■ Required work ■
Copy all lines holding the word "dlat" from the entries.

■ Material shown ■
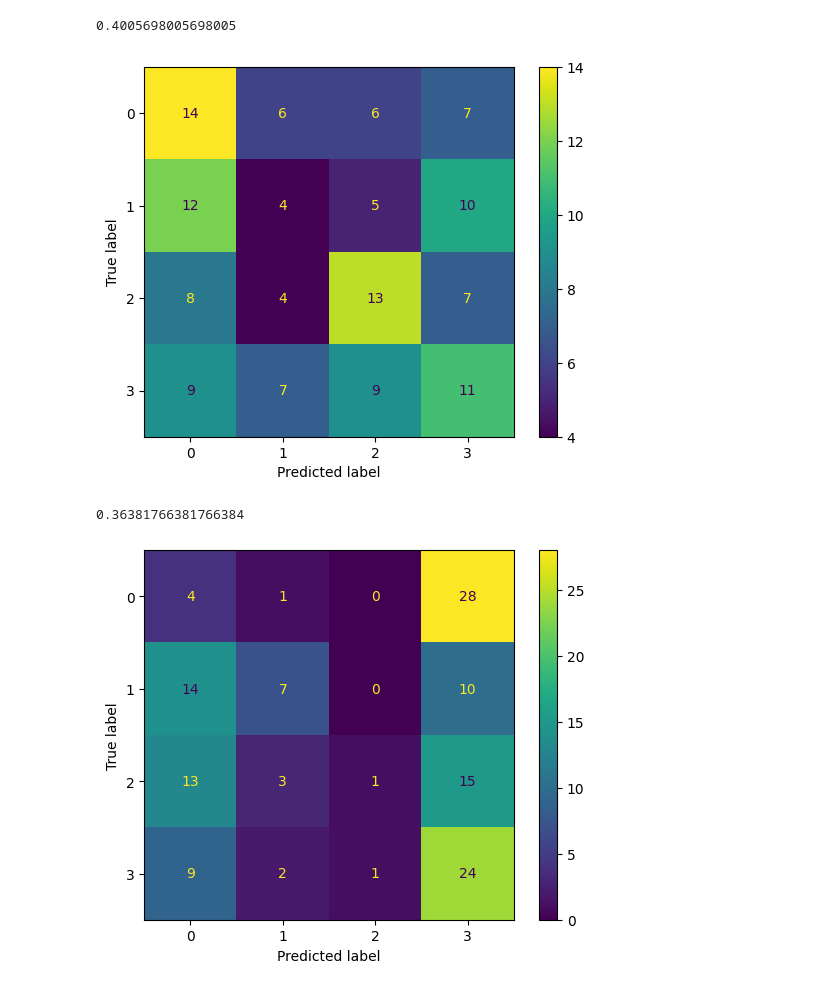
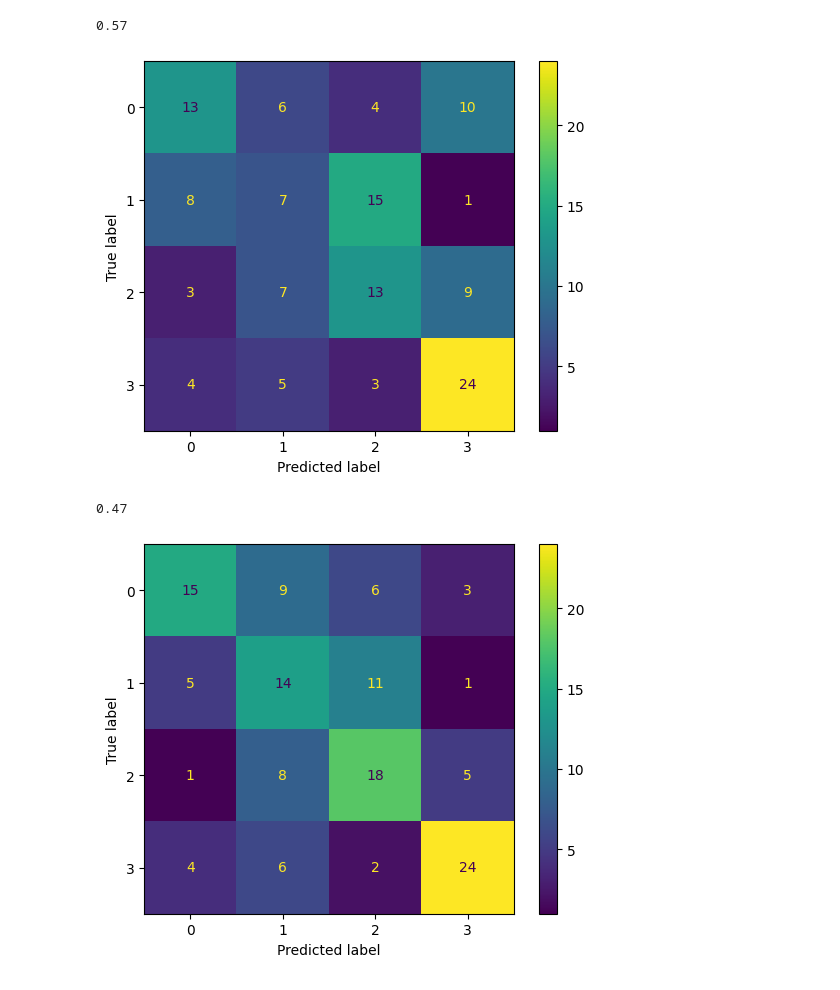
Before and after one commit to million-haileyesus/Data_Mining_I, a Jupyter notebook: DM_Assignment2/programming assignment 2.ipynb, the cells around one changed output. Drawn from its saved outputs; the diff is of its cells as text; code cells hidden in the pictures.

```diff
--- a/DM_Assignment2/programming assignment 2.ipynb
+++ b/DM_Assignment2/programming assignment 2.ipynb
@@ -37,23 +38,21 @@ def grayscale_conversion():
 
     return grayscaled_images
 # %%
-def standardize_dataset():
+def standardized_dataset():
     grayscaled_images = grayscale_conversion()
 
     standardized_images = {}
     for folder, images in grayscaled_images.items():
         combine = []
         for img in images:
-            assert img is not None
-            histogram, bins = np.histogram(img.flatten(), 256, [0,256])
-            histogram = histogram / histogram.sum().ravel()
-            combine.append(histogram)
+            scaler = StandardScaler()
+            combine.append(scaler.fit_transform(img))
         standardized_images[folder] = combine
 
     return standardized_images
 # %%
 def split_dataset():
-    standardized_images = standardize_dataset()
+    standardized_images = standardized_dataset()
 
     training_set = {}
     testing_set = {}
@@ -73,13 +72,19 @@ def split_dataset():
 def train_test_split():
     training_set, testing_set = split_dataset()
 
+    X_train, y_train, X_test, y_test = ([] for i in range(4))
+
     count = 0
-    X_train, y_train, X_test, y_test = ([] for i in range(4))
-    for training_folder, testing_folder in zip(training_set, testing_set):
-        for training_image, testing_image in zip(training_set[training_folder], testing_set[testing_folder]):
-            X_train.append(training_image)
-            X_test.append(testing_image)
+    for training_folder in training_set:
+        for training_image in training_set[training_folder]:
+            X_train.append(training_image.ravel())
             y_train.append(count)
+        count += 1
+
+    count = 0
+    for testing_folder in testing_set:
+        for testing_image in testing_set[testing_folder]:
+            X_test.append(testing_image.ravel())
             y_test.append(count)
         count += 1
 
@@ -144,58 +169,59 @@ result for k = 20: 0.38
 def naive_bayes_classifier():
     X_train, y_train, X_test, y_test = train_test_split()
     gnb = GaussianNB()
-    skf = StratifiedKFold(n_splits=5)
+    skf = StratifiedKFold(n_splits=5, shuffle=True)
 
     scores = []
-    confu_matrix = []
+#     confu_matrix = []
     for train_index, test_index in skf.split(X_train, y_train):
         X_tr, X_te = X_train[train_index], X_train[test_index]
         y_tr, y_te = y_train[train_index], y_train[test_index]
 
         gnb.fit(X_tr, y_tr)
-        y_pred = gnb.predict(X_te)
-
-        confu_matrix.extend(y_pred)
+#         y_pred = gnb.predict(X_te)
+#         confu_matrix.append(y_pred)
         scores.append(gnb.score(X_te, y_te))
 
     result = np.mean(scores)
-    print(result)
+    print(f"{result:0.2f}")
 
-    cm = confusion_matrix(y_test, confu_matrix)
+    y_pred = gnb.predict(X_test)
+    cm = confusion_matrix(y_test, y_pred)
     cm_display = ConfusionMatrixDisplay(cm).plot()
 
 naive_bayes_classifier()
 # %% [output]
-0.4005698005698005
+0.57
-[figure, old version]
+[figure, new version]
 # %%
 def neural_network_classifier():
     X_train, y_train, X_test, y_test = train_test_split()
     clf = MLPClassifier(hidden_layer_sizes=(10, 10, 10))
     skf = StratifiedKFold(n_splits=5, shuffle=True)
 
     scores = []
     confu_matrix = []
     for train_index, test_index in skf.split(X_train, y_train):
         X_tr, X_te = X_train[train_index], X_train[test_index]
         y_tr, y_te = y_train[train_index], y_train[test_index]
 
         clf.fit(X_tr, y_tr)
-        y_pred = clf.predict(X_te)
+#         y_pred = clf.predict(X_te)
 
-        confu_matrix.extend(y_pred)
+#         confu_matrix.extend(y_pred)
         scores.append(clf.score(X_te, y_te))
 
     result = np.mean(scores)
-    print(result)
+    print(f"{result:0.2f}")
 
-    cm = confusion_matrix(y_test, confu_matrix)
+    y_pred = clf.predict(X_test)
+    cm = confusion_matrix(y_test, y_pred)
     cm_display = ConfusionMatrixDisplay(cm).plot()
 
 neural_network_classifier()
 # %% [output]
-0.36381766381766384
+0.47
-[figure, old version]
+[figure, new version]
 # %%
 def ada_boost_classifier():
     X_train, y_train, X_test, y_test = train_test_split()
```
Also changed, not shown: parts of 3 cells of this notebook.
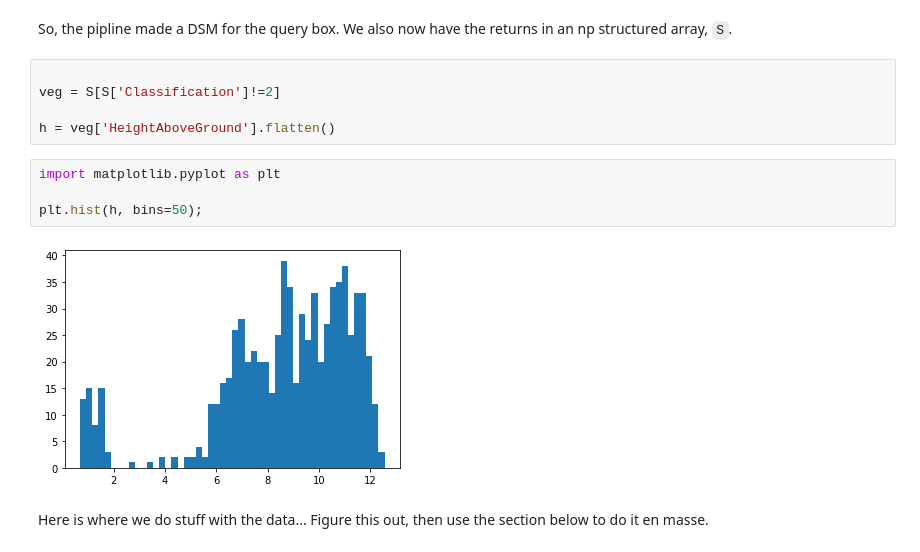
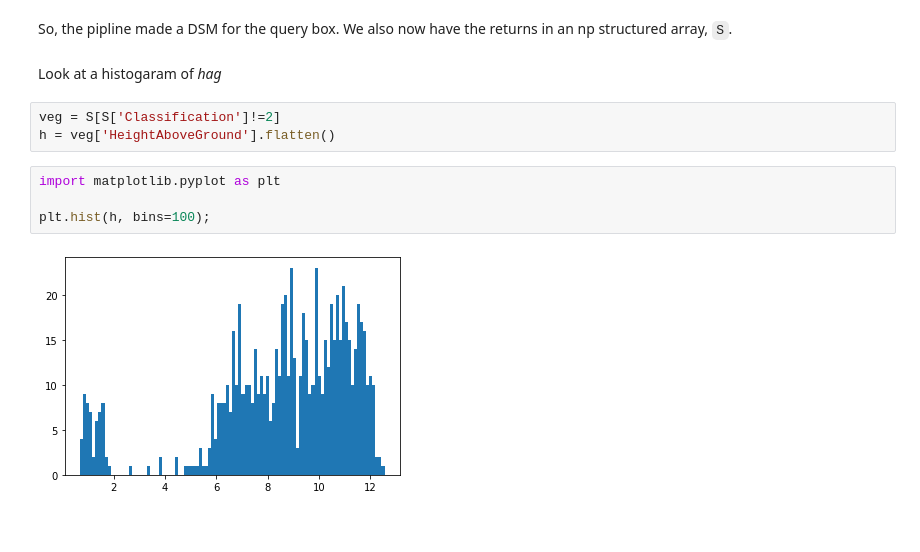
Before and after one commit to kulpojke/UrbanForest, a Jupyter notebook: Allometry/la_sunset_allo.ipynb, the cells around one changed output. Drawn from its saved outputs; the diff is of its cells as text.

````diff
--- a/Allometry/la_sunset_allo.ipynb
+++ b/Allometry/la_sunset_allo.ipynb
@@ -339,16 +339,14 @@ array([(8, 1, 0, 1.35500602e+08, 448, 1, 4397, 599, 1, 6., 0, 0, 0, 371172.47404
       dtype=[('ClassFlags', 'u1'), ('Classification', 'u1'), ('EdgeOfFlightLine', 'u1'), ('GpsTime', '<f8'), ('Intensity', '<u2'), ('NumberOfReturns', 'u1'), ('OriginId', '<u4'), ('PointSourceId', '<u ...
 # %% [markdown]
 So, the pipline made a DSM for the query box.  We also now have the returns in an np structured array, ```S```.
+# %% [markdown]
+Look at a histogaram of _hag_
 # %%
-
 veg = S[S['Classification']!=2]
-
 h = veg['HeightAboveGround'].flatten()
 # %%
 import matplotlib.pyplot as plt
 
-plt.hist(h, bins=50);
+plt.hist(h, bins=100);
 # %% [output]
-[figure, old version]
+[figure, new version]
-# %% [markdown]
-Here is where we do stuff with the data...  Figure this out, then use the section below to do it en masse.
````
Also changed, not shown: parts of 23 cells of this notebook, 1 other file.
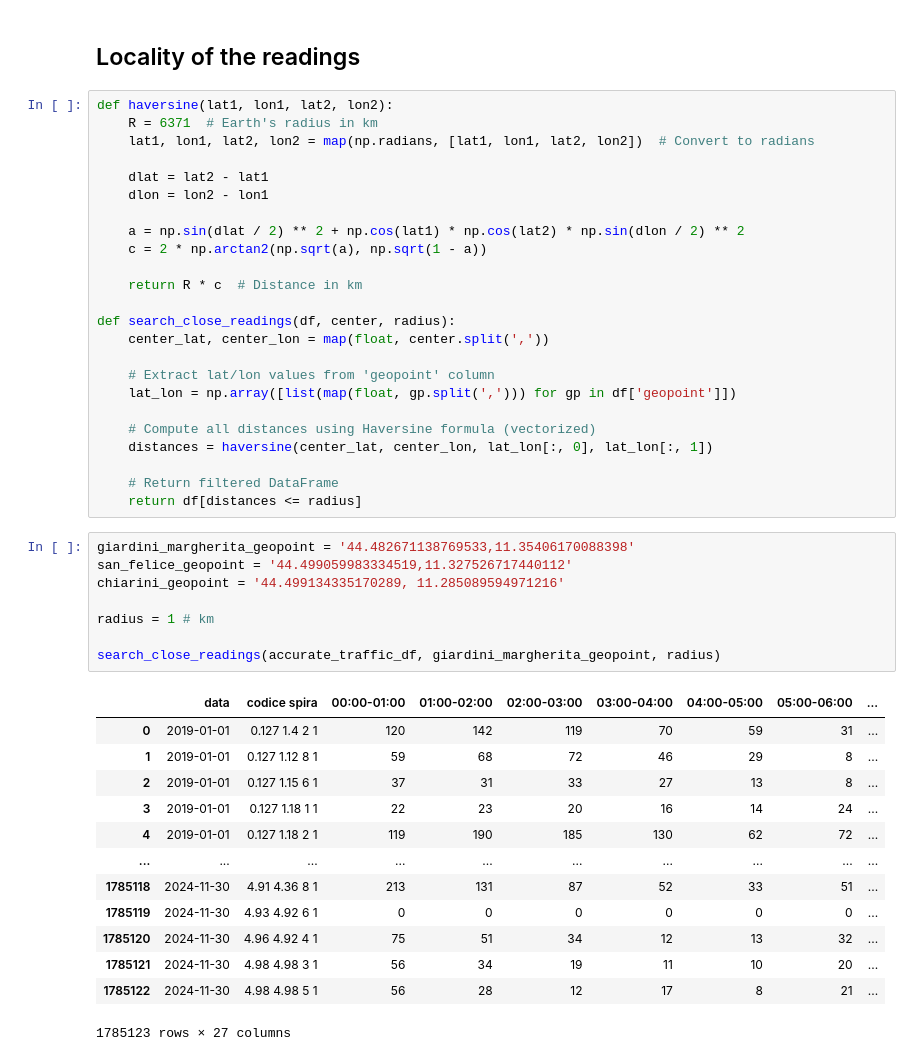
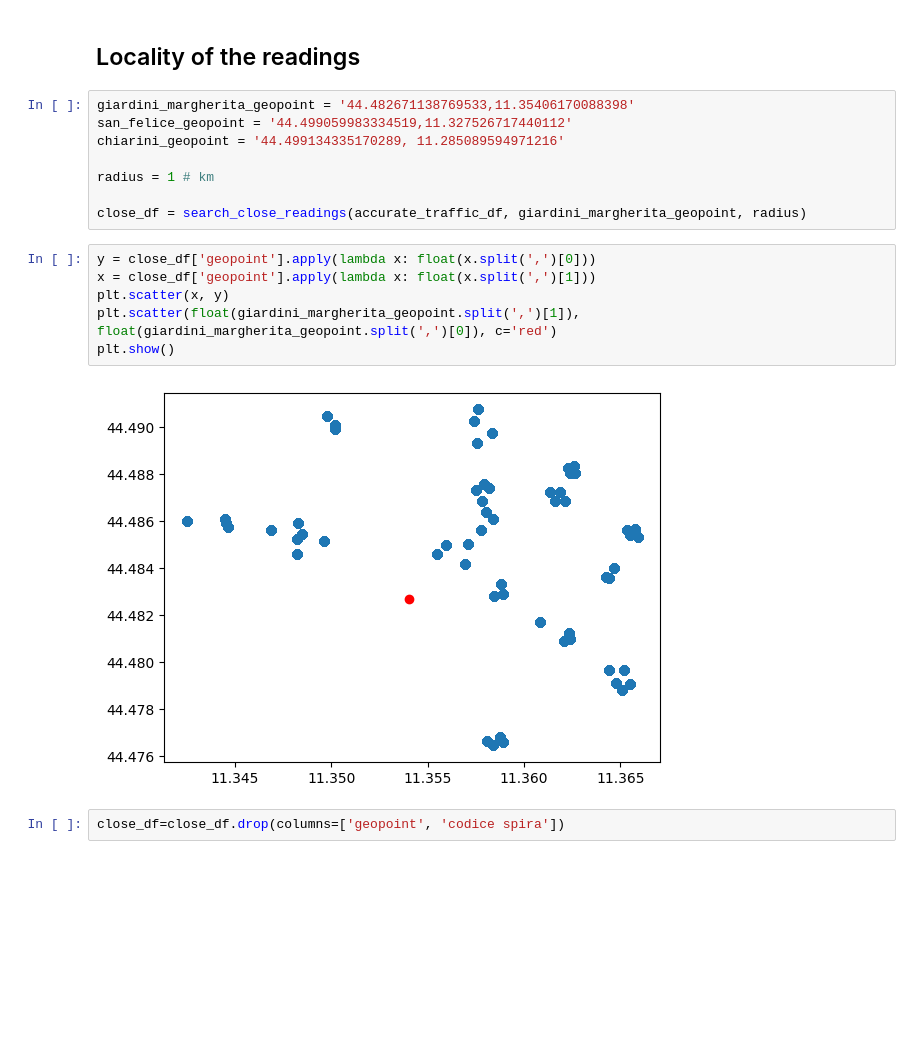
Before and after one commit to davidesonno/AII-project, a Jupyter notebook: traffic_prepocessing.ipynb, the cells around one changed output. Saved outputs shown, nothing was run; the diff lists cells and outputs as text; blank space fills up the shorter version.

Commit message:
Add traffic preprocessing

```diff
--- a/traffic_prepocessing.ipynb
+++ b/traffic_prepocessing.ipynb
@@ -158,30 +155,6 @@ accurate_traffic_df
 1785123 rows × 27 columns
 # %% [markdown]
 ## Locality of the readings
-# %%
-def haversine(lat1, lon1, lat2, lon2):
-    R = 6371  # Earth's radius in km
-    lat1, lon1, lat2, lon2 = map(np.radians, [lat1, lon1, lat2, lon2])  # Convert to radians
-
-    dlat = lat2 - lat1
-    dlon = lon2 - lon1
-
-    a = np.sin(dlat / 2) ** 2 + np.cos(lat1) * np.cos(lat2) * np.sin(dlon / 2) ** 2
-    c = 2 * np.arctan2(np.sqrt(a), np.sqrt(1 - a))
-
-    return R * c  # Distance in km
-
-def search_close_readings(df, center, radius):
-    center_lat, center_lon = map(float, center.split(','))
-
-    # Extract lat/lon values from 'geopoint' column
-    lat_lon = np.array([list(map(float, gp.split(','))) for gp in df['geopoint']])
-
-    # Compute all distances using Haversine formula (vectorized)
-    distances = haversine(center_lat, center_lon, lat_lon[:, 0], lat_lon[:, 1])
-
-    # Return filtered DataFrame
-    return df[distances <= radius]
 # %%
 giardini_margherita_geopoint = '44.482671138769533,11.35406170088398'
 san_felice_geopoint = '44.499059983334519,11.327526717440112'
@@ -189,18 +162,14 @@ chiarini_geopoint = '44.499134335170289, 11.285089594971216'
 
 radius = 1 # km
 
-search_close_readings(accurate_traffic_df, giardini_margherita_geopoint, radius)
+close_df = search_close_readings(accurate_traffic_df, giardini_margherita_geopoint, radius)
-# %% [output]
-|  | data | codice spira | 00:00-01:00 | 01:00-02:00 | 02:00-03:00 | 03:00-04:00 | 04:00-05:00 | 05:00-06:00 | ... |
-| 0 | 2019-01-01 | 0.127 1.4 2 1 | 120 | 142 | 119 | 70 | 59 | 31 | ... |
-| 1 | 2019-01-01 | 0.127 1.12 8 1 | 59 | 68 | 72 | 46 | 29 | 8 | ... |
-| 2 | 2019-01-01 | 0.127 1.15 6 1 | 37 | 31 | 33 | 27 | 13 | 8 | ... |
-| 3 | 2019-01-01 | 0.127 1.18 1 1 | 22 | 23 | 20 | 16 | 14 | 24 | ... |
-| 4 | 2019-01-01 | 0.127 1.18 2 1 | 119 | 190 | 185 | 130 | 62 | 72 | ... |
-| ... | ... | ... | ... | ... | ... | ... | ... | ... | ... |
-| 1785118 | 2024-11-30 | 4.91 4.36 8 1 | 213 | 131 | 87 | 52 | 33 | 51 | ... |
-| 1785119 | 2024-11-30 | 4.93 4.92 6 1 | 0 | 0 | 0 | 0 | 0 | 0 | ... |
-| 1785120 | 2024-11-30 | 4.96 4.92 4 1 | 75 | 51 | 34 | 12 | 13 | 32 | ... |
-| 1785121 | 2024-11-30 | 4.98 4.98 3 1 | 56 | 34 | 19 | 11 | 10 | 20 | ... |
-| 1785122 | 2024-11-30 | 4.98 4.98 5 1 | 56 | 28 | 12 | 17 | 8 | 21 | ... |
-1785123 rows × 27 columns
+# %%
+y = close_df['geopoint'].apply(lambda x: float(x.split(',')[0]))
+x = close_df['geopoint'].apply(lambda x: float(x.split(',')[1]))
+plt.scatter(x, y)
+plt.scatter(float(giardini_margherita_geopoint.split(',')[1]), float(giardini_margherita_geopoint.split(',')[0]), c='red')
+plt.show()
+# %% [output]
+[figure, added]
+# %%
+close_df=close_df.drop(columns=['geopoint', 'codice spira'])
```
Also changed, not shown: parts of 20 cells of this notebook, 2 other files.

■ Exercise answer ■
-    dlat = lat2 - lat1
-    a = np.sin(dlat / 2) ** 2 + np.cos(lat1) * np.cos(lat2) * np.sin(dlon / 2) ** 2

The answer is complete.